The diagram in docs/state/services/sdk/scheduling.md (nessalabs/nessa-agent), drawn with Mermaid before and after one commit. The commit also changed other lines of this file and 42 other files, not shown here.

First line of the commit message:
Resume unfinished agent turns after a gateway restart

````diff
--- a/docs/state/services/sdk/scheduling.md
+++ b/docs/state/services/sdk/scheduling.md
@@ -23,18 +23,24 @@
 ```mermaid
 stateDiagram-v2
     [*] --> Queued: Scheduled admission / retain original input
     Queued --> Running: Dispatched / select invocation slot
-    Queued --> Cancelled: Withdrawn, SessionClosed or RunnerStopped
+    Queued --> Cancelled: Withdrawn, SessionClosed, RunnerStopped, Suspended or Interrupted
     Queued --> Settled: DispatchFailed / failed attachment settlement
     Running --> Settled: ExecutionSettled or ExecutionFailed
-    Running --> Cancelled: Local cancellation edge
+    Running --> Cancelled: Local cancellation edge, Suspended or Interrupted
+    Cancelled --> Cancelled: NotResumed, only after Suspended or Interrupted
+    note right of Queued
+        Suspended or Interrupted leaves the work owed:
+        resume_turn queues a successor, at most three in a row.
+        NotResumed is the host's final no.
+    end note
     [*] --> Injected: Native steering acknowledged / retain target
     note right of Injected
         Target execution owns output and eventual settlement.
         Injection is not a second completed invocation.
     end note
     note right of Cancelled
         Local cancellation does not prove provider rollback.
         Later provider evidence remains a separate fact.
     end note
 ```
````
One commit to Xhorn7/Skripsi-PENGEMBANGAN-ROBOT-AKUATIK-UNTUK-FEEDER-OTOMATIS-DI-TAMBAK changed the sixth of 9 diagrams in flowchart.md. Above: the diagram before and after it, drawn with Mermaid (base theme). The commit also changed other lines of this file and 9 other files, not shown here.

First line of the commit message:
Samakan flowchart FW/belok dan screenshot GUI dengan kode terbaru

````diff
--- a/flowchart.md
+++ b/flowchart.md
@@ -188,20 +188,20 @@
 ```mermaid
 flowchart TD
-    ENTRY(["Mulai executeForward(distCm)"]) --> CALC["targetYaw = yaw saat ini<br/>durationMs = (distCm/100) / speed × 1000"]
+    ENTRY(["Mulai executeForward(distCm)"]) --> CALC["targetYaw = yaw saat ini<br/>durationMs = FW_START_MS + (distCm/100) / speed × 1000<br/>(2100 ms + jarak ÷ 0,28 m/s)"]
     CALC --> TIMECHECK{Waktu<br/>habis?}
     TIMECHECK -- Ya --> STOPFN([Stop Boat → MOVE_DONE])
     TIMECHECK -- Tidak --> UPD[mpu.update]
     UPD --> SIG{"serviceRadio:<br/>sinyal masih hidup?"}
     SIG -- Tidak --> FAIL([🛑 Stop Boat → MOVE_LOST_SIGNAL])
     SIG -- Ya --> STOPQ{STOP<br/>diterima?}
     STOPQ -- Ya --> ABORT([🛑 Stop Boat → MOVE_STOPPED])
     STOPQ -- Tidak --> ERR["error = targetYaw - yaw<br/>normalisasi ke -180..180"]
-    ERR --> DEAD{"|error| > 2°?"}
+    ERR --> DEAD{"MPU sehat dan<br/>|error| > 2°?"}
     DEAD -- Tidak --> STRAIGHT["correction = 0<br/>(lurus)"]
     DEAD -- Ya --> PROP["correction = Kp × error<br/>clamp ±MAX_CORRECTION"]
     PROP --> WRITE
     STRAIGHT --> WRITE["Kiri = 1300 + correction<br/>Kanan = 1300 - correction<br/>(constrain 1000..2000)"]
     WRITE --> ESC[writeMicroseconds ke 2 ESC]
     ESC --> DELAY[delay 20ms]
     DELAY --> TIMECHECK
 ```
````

________

- Directions for this task
Restate the listing in full, preserving every word.

- Response to the exercise
The diagram in docs/state/services/sdk/scheduling.md (nessalabs/nessa-agent), drawn with Mermaid before and after one commit. The commit also changed other lines of this file and 42 other files, not shown here.

First line of the commit message:
Resume unfinished agent turns after a gateway restart

````diff
--- a/docs/state/services/sdk/scheduling.md
+++ b/docs/state/services/sdk/scheduling.md
@@ -23,18 +23,24 @@
 ```mermaid
 stateDiagram-v2
     [*] --> Queued: Scheduled admission / retain original input
     Queued --> Running: Dispatched / select invocation slot
-    Queued --> Cancelled: Withdrawn, SessionClosed or RunnerStopped
+    Queued --> Cancelled: Withdrawn, SessionClosed, RunnerStopped, Suspended or Interrupted
     Queued --> Settled: DispatchFailed / failed attachment settlement
     Running --> Settled: ExecutionSettled or ExecutionFailed
-    Running --> Cancelled: Local cancellation edge
+    Running --> Cancelled: Local cancellation edge, Suspended or Interrupted
+    Cancelled --> Cancelled: NotResumed, only after Suspended or Interrupted
+    note right of Queued
+        Suspended or Interrupted leaves the work owed:
+        resume_turn queues a successor, at most three in a row.
+        NotResumed is the host's final no.
+    end note
     [*] --> Injected: Native steering acknowledged / retain target
     note right of Injected
         Target execution owns output and eventual settlement.
         Injection is not a second completed invocation.
     end note
     note right of Cancelled
         Local cancellation does not prove provider rollback.
         Later provider evidence remains a separate fact.
     end note
 ```
````
One commit to Xhorn7/Skripsi-PENGEMBANGAN-ROBOT-AKUATIK-UNTUK-FEEDER-OTOMATIS-DI-TAMBAK changed the sixth of 9 diagrams in flowchart.md. Above: the diagram before and after it, drawn with Mermaid (base theme). The commit also changed other lines of this file and 9 other files, not shown here.

First line of the commit message:
Samakan flowchart FW/belok dan screenshot GUI dengan kode terbaru

````diff
--- a/flowchart.md
+++ b/flowchart.md
@@ -188,20 +188,20 @@
 ```mermaid
 flowchart TD
-    ENTRY(["Mulai executeForward(distCm)"]) --> CALC["targetYaw = yaw saat ini<br/>durationMs = (distCm/100) / speed × 1000"]
+    ENTRY(["Mulai executeForward(distCm)"]) --> CALC["targetYaw = yaw saat ini<br/>durationMs = FW_START_MS + (distCm/100) / speed × 1000<br/>(2100 ms + jarak ÷ 0,28 m/s)"]
     CALC --> TIMECHECK{Waktu<br/>habis?}
     TIMECHECK -- Ya --> STOPFN([Stop Boat → MOVE_DONE])
     TIMECHECK -- Tidak --> UPD[mpu.update]
     UPD --> SIG{"serviceRadio:<br/>sinyal masih hidup?"}
     SIG -- Tidak --> FAIL([🛑 Stop Boat → MOVE_LOST_SIGNAL])
     SIG -- Ya --> STOPQ{STOP<br/>diterima?}
     STOPQ -- Ya --> ABORT([🛑 Stop Boat → MOVE_STOPPED])
     STOPQ -- Tidak --> ERR["error = targetYaw - yaw<br/>normalisasi ke -180..180"]
-    ERR --> DEAD{"|error| > 2°?"}
+    ERR --> DEAD{"MPU sehat dan<br/>|error| > 2°?"}
     DEAD -- Tidak --> STRAIGHT["correction = 0<br/>(lurus)"]
     DEAD -- Ya --> PROP["correction = Kp × error<br/>clamp ±MAX_CORRECTION"]
     PROP --> WRITE
     STRAIGHT --> WRITE["Kiri = 1300 + correction<br/>Kanan = 1300 - correction<br/>(constrain 1000..2000)"]
     WRITE --> ESC[writeMicroseconds ke 2 ESC]
     ESC --> DELAY[delay 20ms]
     DELAY --> TIMECHECK
 ```
````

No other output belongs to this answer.